Recorded information:
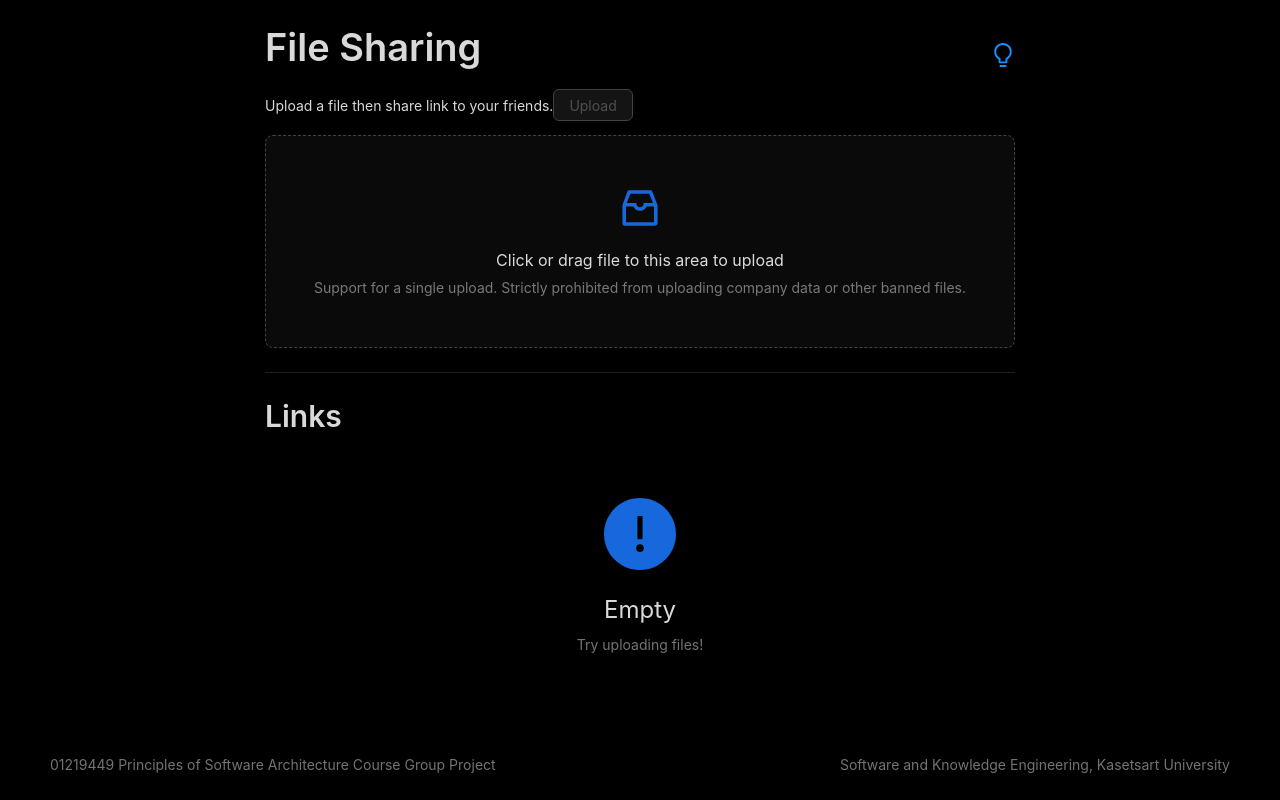
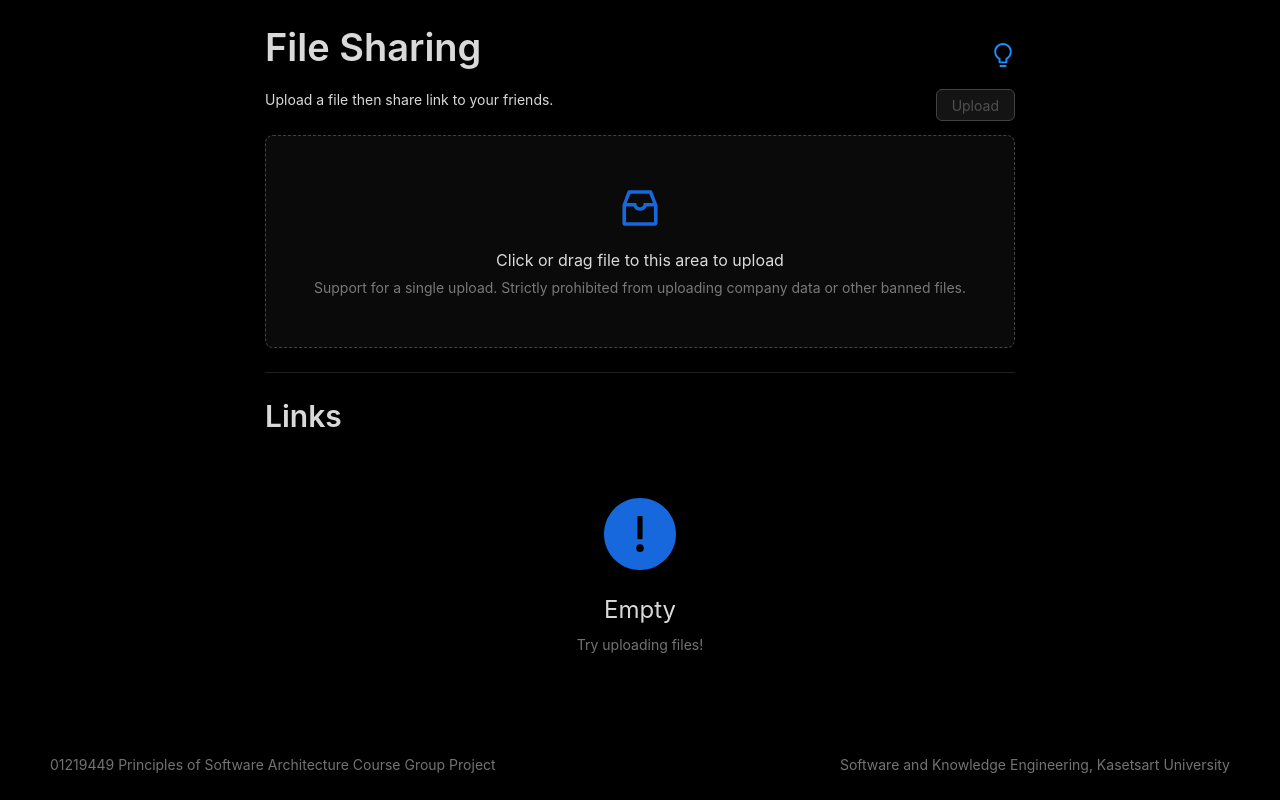
Before and after one commit to ttxking/fileshare-aws, a Next.js app: page / in a window 1280 px wide. Built offline with nearby package versions, Linux system fonts and the light colour scheme.

Commit message:
justify btn & loading state

```diff
--- a/pages/index.tsx
+++ b/pages/index.tsx
@@ -10,13 +10,13 @@ import {
   App
 } from 'antd'
 import { useAtomValue, useSetAtom } from 'jotai'
-import { useCallback } from 'react'
+import { useCallback, useState } from 'react'
 import { UploadFileSection } from '../components/UploadFileSection'
 import { URLListSection } from '../components/URLListSection'
 import { Footer } from '../components/Footer'
 import Head from 'next/head'
 import { upload } from '@/service/upload'
-import { filesAtom, linksAtom } from '@/atoms/files'
+import { filesAtom, linksAtom, uploadFilesAtom } from '@/atoms/files'
 import { useAtom } from 'jotai'
 import { themeAtom } from '@/atoms/theme'
 
@@ -26,18 +26,22 @@ const { Content } = Layout
 export default function Home() {
   const { message } = App.useApp()
   const { defaultAlgorithm, darkAlgorithm } = appTheme
+  const [theme, setTheme] = useAtom(themeAtom)
   const files = useAtomValue(filesAtom)
   const setLinks = useSetAtom(linksAtom)
-  const [theme, setTheme] = useAtom(themeAtom)
+  const setUploadFiles = useSetAtom(uploadFilesAtom)
+  const [isUploading, setIsUploading] = useState(false)
 
   const handleClick = () => {
     setTheme(theme === 'dark' ? 'light' : 'dark')
   }
 
   const handleUpload = useCallback(async () => {
+    setIsUploading(true)
     try {
       const response = await upload(...files)
       setLinks((links) => [...links, response.fileId])
+      setUploadFiles([])
       message.success('Upload success')
     } catch (err) {
       if (err instanceof Error) {
@@ -46,8 +50,10 @@ export default function Home() {
         message.error('Unknown error')
       }
       console.error('Error: ', err)
+    } finally {
+      setIsUploading(false)
     }
-  }, [files, setLinks, message])
+  }, [files, message, setLinks, setUploadFiles])
 
   return (
     <>
@@ -75,9 +81,14 @@ export default function Home() {
                 style={{ color: '#1890ff', fontSize: '1.5rem' }}
               />
             </Space>
-            <Paragraph>
+            <Paragraph
+              style={{ display: 'flex', justifyContent: 'space-between' }}
+            >
               Upload a file then share link to your friends.
-              <Button onClick={handleUpload} disabled={files.length === 0}>
+              <Button
+                onClick={handleUpload}
+                disabled={files.length === 0 || isUploading}
+              >
                 Upload
               </Button>
             </Paragraph>
```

What you should do:
In your answer, set down the full listing word for word and include no pictures.

Reply:
Before and after one commit to ttxking/fileshare-aws, a Next.js app: page / in a window 1280 px wide. Built offline with nearby package versions, Linux system fonts and the light colour scheme.

Commit message:
justify btn & loading state

```diff
--- a/pages/index.tsx
+++ b/pages/index.tsx
@@ -10,13 +10,13 @@ import {
   App
 } from 'antd'
 import { useAtomValue, useSetAtom } from 'jotai'
-import { useCallback } from 'react'
+import { useCallback, useState } from 'react'
 import { UploadFileSection } from '../components/UploadFileSection'
 import { URLListSection } from '../components/URLListSection'
 import { Footer } from '../components/Footer'
 import Head from 'next/head'
 import { upload } from '@/service/upload'
-import { filesAtom, linksAtom } from '@/atoms/files'
+import { filesAtom, linksAtom, uploadFilesAtom } from '@/atoms/files'
 import { useAtom } from 'jotai'
 import { themeAtom } from '@/atoms/theme'
 
@@ -26,18 +26,22 @@ const { Content } = Layout
 export default function Home() {
   const { message } = App.useApp()
   const { defaultAlgorithm, darkAlgorithm } = appTheme
+  const [theme, setTheme] = useAtom(themeAtom)
   const files = useAtomValue(filesAtom)
   const setLinks = useSetAtom(linksAtom)
-  const [theme, setTheme] = useAtom(themeAtom)
+  const setUploadFiles = useSetAtom(uploadFilesAtom)
+  const [isUploading, setIsUploading] = useState(false)
 
   const handleClick = () => {
     setTheme(theme === 'dark' ? 'light' : 'dark')
   }
 
   const handleUpload = useCallback(async () => {
+    setIsUploading(true)
     try {
       const response = await upload(...files)
       setLinks((links) => [...links, response.fileId])
+      setUploadFiles([])
       message.success('Upload success')
     } catch (err) {
       if (err instanceof Error) {
@@ -46,8 +50,10 @@ export default function Home() {
         message.error('Unknown error')
       }
       console.error('Error: ', err)
+    } finally {
+      setIsUploading(false)
     }
-  }, [files, setLinks, message])
+  }, [files, message, setLinks, setUploadFiles])
 
   return (
     <>
@@ -75,9 +81,14 @@ export default function Home() {
                 style={{ color: '#1890ff', fontSize: '1.5rem' }}
               />
             </Space>
-            <Paragraph>
+            <Paragraph
+              style={{ display: 'flex', justifyContent: 'space-between' }}
+            >
               Upload a file then share link to your friends.
-              <Button onClick={handleUpload} disabled={files.length === 0}>
+              <Button
+                onClick={handleUpload}
+                disabled={files.length === 0 || isUploading}
+              >
                 Upload
               </Button>
             </Paragraph>
```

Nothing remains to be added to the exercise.